What you need to do: Every line of the records must be repeated exactly; pictures stay out.

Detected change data
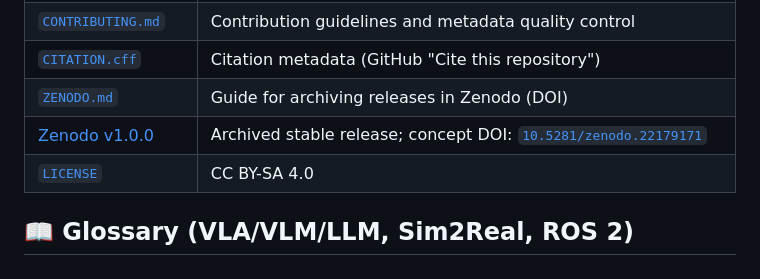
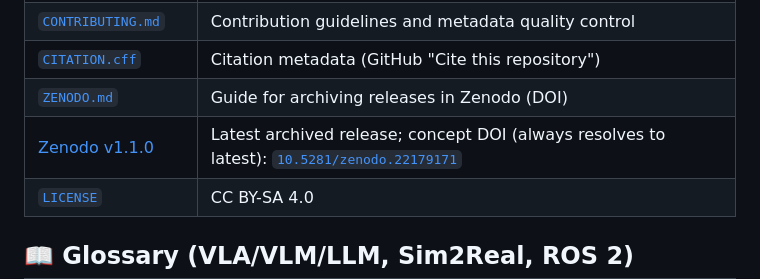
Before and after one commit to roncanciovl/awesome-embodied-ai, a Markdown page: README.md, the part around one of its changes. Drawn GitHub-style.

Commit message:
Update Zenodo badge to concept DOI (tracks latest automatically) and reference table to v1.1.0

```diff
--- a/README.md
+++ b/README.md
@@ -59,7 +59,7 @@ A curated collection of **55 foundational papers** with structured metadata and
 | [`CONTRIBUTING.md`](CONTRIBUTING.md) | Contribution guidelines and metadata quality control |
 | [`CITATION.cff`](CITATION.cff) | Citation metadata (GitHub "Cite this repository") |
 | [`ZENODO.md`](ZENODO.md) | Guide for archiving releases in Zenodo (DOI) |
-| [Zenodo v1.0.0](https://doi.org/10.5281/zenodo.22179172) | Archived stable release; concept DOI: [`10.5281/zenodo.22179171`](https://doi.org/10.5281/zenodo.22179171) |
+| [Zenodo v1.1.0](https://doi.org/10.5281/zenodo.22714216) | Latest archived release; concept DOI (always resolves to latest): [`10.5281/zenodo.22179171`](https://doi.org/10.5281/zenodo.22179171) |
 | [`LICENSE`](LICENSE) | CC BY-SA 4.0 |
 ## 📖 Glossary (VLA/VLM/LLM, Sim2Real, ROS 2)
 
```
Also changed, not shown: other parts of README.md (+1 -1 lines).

The answer:
Before and after one commit to roncanciovl/awesome-embodied-ai, a Markdown page: README.md, the part around one of its changes. Drawn GitHub-style.

Commit message:
Update Zenodo badge to concept DOI (tracks latest automatically) and reference table to v1.1.0

```diff
--- a/README.md
+++ b/README.md
@@ -59,7 +59,7 @@ A curated collection of **55 foundational papers** with structured metadata and
 | [`CONTRIBUTING.md`](CONTRIBUTING.md) | Contribution guidelines and metadata quality control |
 | [`CITATION.cff`](CITATION.cff) | Citation metadata (GitHub "Cite this repository") |
 | [`ZENODO.md`](ZENODO.md) | Guide for archiving releases in Zenodo (DOI) |
-| [Zenodo v1.0.0](https://doi.org/10.5281/zenodo.22179172) | Archived stable release; concept DOI: [`10.5281/zenodo.22179171`](https://doi.org/10.5281/zenodo.22179171) |
+| [Zenodo v1.1.0](https://doi.org/10.5281/zenodo.22714216) | Latest archived release; concept DOI (always resolves to latest): [`10.5281/zenodo.22179171`](https://doi.org/10.5281/zenodo.22179171) |
 | [`LICENSE`](LICENSE) | CC BY-SA 4.0 |
 ## 📖 Glossary (VLA/VLM/LLM, Sim2Real, ROS 2)
 
```
Also changed, not shown: other parts of README.md (+1 -1 lines).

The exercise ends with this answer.